● PROVIDED MATERIAL:
______________________________
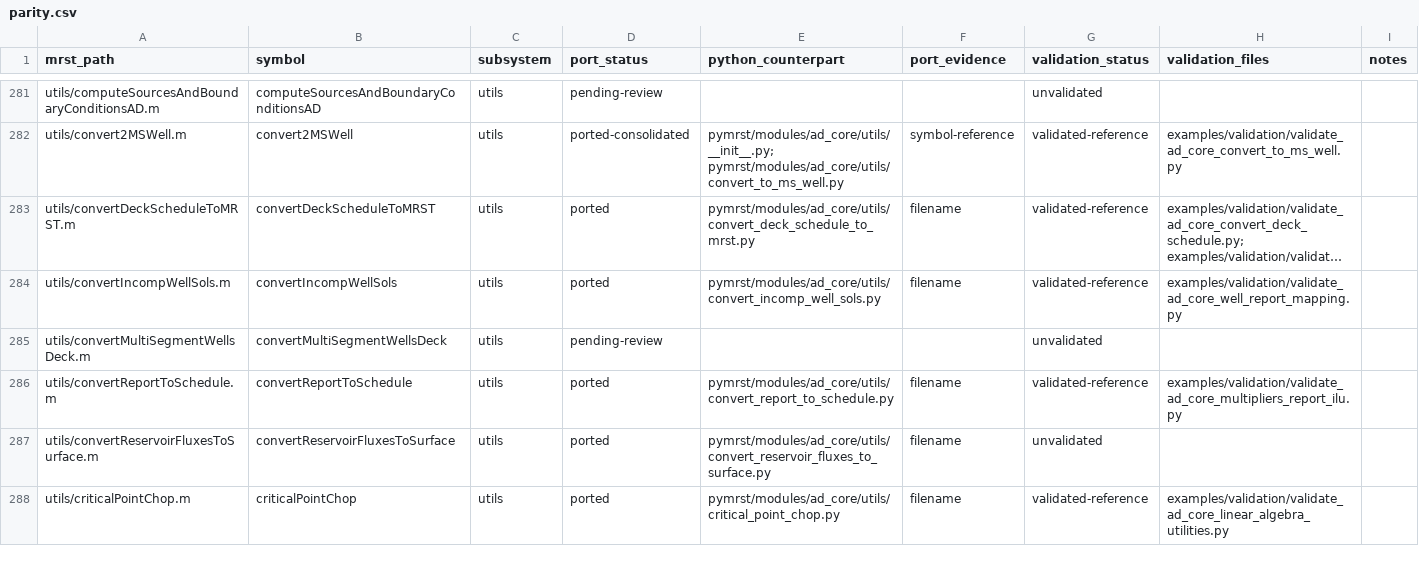
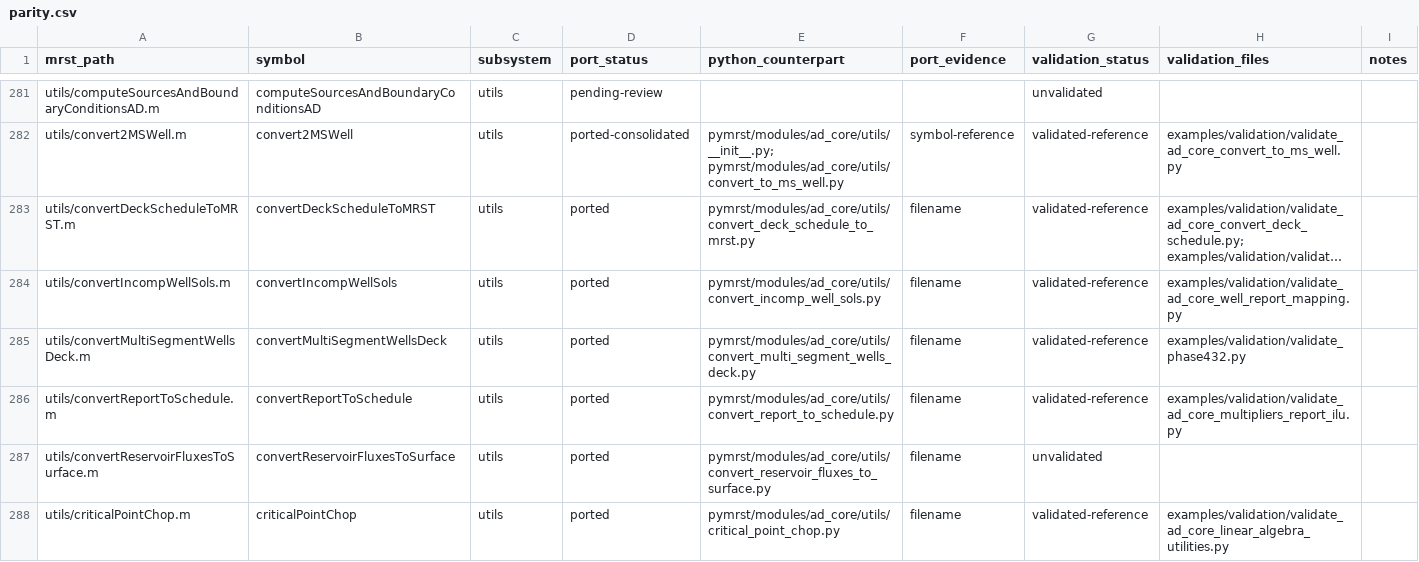
Before and after one commit to Neroogod/PyMRST, a CSV file: docs/ad_core/parity.csv, drawn as a sheet; only a part is shown, gaps mark what is left out; long unchanged cells end in …; the diff names each change by its address in the sheet, - before the commit and + after, or states it on an @@ line.

Commit message:
Port deck multisegment well conversion

```diff
--- a/docs/ad_core/parity.csv
+++ b/docs/ad_core/parity.csv
-D285 (port_status): pending-review
+D285 (port_status): ported
-E285 (python_counterpart): (empty)
+E285 (python_counterpart): pymrst/modules/ad_core/utils/convert_multi_segment_wells_deck.py
-F285 (port_evidence): (empty)
+F285 (port_evidence): filename
-G285 (validation_status): unvalidated
+G285 (validation_status): validated-reference
-H285 (validation_files): (empty)
+H285 (validation_files): examples/validation/validate_phase432.py
```
Also changed, not shown: 7 other files.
______________________________
● PROBLEM DETAILS: Copy out, from the material above, each line where the word "parity" is present.

● RESPONSE TO THE TASK:
Before and after one commit to Neroogod/PyMRST, a CSV file: docs/ad_core/parity.csv, drawn as a sheet; only a part is shown, gaps mark what is left out; long unchanged cells end in …; the diff names each change by its address in the sheet, - before the commit and + after, or states it on an @@ line.
--- a/docs/ad_core/parity.csv
+++ b/docs/ad_core/parity.csv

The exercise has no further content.